[[ Source records open ]]
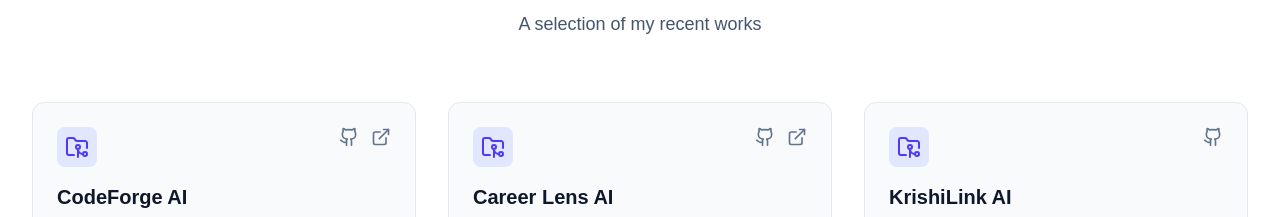
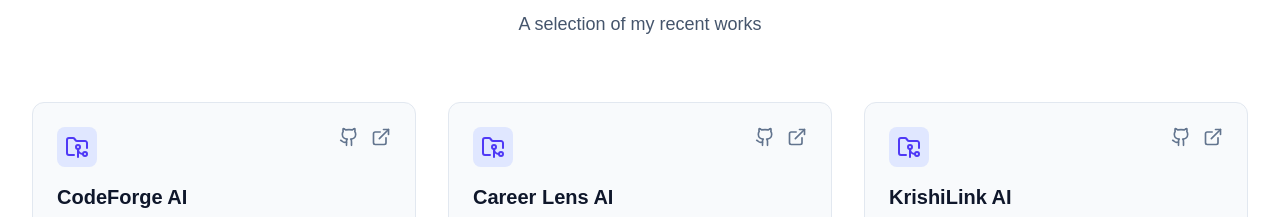
Before and after one commit to makif0456-cloud/portfolio, a Next.js app: page / in a window 1280 px wide. Shown: the part 3860-4077 px from the top of the page. Built offline with nearby package versions, Linux system fonts and the light colour scheme.

Commit message:
Add demo link for KrishiLink-AI project

```diff
--- a/src/data/index.ts
+++ b/src/data/index.ts
@@ -78,7 +78,7 @@ export const portfolioData = {
             "An AI-powered platform designed to strengthen market linkages and price discovery for farmers by connecting farmers with buyers and providing intelligent market insights.",
         stack: ["React", "Node.js", "Express.js", "PostgreSQL", "AI"],
         github: "https://github.com/makif0456-cloud/KrishiLink-AI",
-        demo: "",
+        demo: "https://krishi-link-ai-gamma.vercel.app/",
     },
 ],
     contact: {
```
[[ Source records closed ]]
:: What is being asked ::
For this exercise, find all lines in the records containing the word "with" and copy them.

:: Solution ::
Before and after one commit to makif0456-cloud/portfolio, a Next.js app: page / in a window 1280 px wide. Shown: the part 3860-4077 px from the top of the page. Built offline with nearby package versions, Linux system fonts and the light colour scheme.
             "An AI-powered platform designed to strengthen market linkages and price discovery for farmers by connecting farmers with buyers and providing intelligent market insights.",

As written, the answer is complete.